What makes Trump's proclamation particularly newsworthy are the comments he's made about touching or kissing women without their consent. Moreover, at least 16 women have gone on the record to accuse Trump of sexual misconduct. Those accusations range from assault, unwanted groping, nonconsensual kissing, sexual harassment, and walking in on women while they were in various stages of undress. Trump has strongly denied these allegations and has called his accusers "liars."
The White House has also echoed Trump's denial with Press Secretary Sarah Huckabee Sanders telling reporters the White House's official position is that all of the women who have accused the president of sexual misconduct, assault, or harassment are lying. "We've been clear on that from the beginning," Sanders told a reporter from CBS News during an Oct. 27 press briefing.
Yet a 2005 tape recorded during one of Trump's appearances on Access Hollywood appeared to show the former real estate mogul bragging about being able to kiss and touch women without their consent. "When you're a star, they let you do it," Trump can be heard saying on the tape, which surfaced during the election. "You can do anything. Grab them by the pussy. You can do anything."
In the proclamation issued Friday by the White House, Trump said his administration was committed to "empowering victims to identify perpetrators so that they can be held accountable." The president noted that "too often... the victims of assault remain silent" as they "may fear retribution from their offender" of have little faith in the justice system.

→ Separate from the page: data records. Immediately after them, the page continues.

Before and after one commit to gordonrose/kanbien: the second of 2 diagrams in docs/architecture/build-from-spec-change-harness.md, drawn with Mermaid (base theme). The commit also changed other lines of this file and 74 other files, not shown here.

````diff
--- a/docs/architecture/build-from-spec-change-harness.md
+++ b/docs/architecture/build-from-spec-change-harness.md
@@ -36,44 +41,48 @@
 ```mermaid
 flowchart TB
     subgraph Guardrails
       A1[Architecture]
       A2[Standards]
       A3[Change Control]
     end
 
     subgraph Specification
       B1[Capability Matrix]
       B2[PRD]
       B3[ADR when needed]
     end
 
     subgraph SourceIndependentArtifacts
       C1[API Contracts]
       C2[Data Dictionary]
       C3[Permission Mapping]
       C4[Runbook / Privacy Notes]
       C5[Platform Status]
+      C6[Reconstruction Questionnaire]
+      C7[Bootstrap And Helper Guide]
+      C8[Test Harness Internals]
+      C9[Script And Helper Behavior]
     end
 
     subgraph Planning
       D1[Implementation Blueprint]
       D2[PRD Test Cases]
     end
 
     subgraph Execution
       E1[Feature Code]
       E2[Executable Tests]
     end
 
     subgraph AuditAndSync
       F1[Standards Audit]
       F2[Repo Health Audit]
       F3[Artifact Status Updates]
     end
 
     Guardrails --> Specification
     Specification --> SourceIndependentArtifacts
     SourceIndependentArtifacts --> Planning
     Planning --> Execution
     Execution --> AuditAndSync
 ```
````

Yet it's not hard to see why a sexual assault survivor might not have faith in the justice system when you consider some of the things judges have said to victims. Last year, a Utah judge praised a man being convicted of object rape and forcible sexual abuse as "an extraordinarily good man" and a "great man" in front of his two victims. And in 2016, a New Jersey judge allegedly asked a woman if she'd tried to stop an alleged rape by closing her legs.
"We must encourage victims to report sexual assault and law enforcement to hold offenders accountable, and we must support victims and survivors unremmittingly [sic]," President Trump's proclamation reads. As part of that support, the president announced the Justice Department would create a Sexual Assault Victim Intervention Services Technical Assistance Center to help organizations and community officials better understand how to respond to sexual assault.
"Through a concerted effort to better educate ourselves, empower victims, and punish criminals, our Nation will move closer to ending the grief, fear, and suffering caused by sexual assult [sic]," Trump's presidential proclamation reads. "The prevention of sexual violence is everyone’s concern."